Category Archive 'Upward Mobility'

07 Aug 2014

Crooked Ladder Now Too Slippery To Climb, Laments New Yorker

, ,


Malcolm Gladwell, in the New Yorker, looks a number of studies suggesting that crime used to be a viable path to social mobility. Modern intensity of policing and the absence of corruption, studies suggest, leave poor African American hoodlums today no “blind eye” under which they can prosper and become rich and respectable as their predecessors did.

Six decades ago, Robert K. Merton argued that there was a series of ways in which Americans responded to the extraordinary cultural emphasis that their society placed on getting ahead. The most common was “conformity”: accept the social goal (the American dream) and also accept the means by which it should be pursued (work hard and obey the law). The second strategy was “ritualism”: accept the means (work hard and obey the law) but reject the goal. That’s the approach of the Quakers or the Amish or of any other religious group that substitutes its own moral agenda for that of the broader society. There was also “retreatism” and “rebellion”—rejecting both the goal and the means. It was the fourth adaptation, however, that Merton found most interesting: “innovation.” Many Americans—particularly those at the bottom of the heap—believed passionately in the promise of the American dream. They didn’t want to bury themselves in ritualism or retreatism. But they couldn’t conform: the kinds of institutions that would reward hard work and promote advancement were closed to them. So what did they do? They innovated: they found alternative ways of pursuing the American dream. They climbed the crooked ladder.

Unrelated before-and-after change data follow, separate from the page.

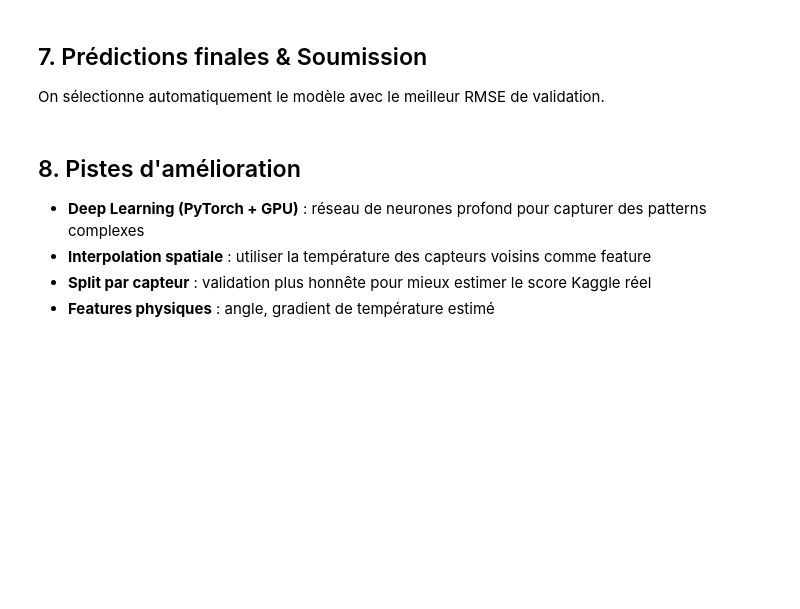
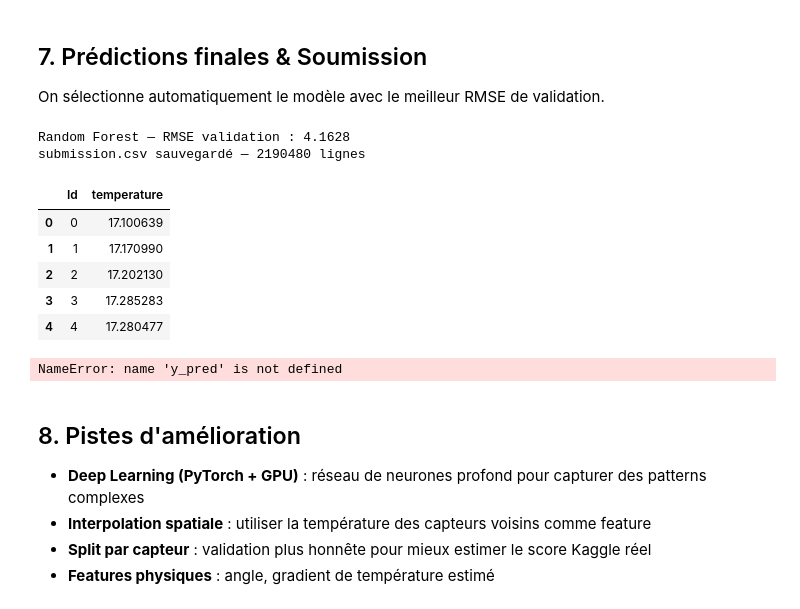
Before and after one commit to NourNaja-leb/IntroML-2026, a Jupyter notebook: ml_project/train_rf_only.ipynb, the cells around one changed output. Cells and saved outputs as stored; diff of their text form; code cells hidden in the pictures; blank space fills up the shorter version.

```diff
--- a/ml_project/train_rf_only.ipynb
+++ b/ml_project/train_rf_only.ipynb
@@ -182,9 +261,15 @@ Hyperparamètres :
 # %%
+from sklearn.ensemble import RandomForestRegressor
 np.random.seed(42)
 idx_rf = np.random.choice(len(X_train_s), size=500_000, replace=False)
 
-rf = RandomForestRegressor(n_estimators=100, max_depth=15, n_jobs=-1, random_state=42)
-rf.fit(X_train_s[idx_rf], y_train[idx_rf])
+rf = RandomForestRegressor(
+    n_estimators=100,
+    max_depth=10,      # ← moins profond pour moins d'overfitting
+    min_samples_leaf=10,  # ← chaque feuille doit avoir au moins 10 points
+    n_jobs=-1,
+    random_state=42
+)
 
 y_pred_val_rf = rf.predict(X_val_s)
 rmse_rf = np.sqrt(mean_squared_error(y_val, y_pred_val_rf))
@@ -202,6 +291,32 @@ plt.show()
 ## 7. Prédictions finales & Soumission
 
 On sélectionne automatiquement le modèle avec le meilleur RMSE de validation.
+# %%
+y_pred = rf.predict(X_test_s)
+
+submission = pd.DataFrame({
+    'Id': np.arange(len(test), dtype=int),
+    'temperature': y_pred.astype(float)
+})
+
+assert list(submission.columns) == ['Id', 'temperature']
+assert len(submission) == len(test)
+assert np.isfinite(submission['temperature']).all()
+assert submission.isna().sum().sum() == 0
+
+submission.to_csv('submission.csv', index=False)
+print(f'Random Forest — RMSE validation : {rmse_rf:.4f}')
+print(f'submission.csv sauvegardé — {len(submission)} lignes')
+display(submission.head())
+# %% [output]
+Random Forest — RMSE validation : 4.1628
+submission.csv sauvegardé — 2190480 lignes
+|  | Id | temperature |
+| 0 | 0 | 17.100639 |
+| 1 | 1 | 17.170990 |
+| 2 | 2 | 17.202130 |
+| 3 | 3 | 17.285283 |
+| 4 | 4 | 17.280477 |
 # %%
 # Comparaison train vs prédictions par timestep
 test_with_pred = test.copy()
@@ -221,6 +336,8 @@ plt.ylabel('Température moyenne')
 plt.legend()
 plt.tight_layout()
 plt.show()
+# %% [output]
+NameError: name 'y_pred' is not defined
 # %% [markdown]
 ## 8. Pistes d'amélioration
 
```
Also changed, not shown: parts of 15 cells of this notebook, 1 other file.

All three of the great waves of nineteenth- and early-twentieth-century European immigrants to America innovated. Irish gangsters dominated organized crime in the urban Northeast in the mid to late nineteenth century, followed by the Jewish gangsters—Meyer Lansky, Arnold Rothstein, and Dutch Schultz, among others. Then it was the Italians’ turn. They were among the poorest and the least skilled of the immigrants of that era. Crime was one of the few options available for advancement. The point of the crooked-ladder argument and “A Family Business” was that criminal activity, under those circumstances, was not rebellion; it wasn’t a rejection of legitimate society. It was an attempt to join in. …

[The most important thing] is not the cultural difference between being an Italian thug in the early part of the twentieth century and being an African-American thug today. It’s the role of law enforcement in each era. … Until the nineteen-seventies, outstanding warrants in the city of Philadelphia were handled by a two-man team, who would sit in an office during the evening hours and make telephone calls to the homes of people on their list. Anyone stopped by the police could show a fake I.D. Today, there are computers and sometimes even fingerprint machines in squad cars. Between 1960 and 2000, the ratio of police officers to Philadelphia residents rose by almost seventy per cent.

In the previous era, according to Goffman, the police “turned a fairly blind eye” to prostitution, drug dealing, and gambling in poor black neighborhoods. But in the late nineteen-eighties, she writes, “corruption seems to have been largely eliminated as a general practice, at least in the sense of people working at the lower levels of the drug trade paying the police to leave them in peace.”

[Old-time Italian gangsters], of course, routinely paid the police to leave them in peace, as did the other crime families of their day. They got the benefit of law enforcement’s “blind eye.” …

The Federal Witness Protection Program did not yet exist; federal wiretaps weren’t admissible in court. Only the F.B.I. was properly equipped to tackle organized crime, and under J. Edgar Hoover the bureau saw targeting Communism and political subversion as its primary mandate. “As late as 1959, the FBI’s New York field office had only 10 agents assigned to organized crime compared to over one hundred and forty agents pursuing a dwindling population of Communists,” the attorney C. Alexander Hortis writes, in “The Mob and the City.” In the unlikely event that a mobster was arrested, Hortis points out, he could expect to walk. Between 1960 and 1970, forty-four per cent of indictments of organized-crime figures in courts around New York City were dismissed before trial. In that same ten-year period, five hundred and thirty-six mobsters were arrested on felony charges, but only thirty-seven ended up in prison. …

That’s why the crooked ladder worked as well as it did. The granddaughter could end up riding horses because the law—whether from indifference, incompetence, or corruption—left her gangster grandfather alone.

The idea that, in the course of a few generations, the gangster can give way to an equestrian is perhaps the hardest part of the innovation argument to accept. We have become convinced of the opposite trajectory: the benign low-level drug dealer becomes the malignant distributor and then the brutal drug lord. The blanket policing imposed on 6th Street is justified by the idea that, left unchecked, [low-level criminals] will get worse. Their delinquency will metastasize… [C]rooked-ladder theorists looked at the Mafia’s evolution during the course of the twentieth century, however, and reached the opposite conclusion: that, over time, the criminal vocation was inevitably domesticated.

Your are browsing
the Archives of Never Yet Melted in the 'Upward Mobility' Category.

Entries (RSS)
Comments (RSS)
Feed Shark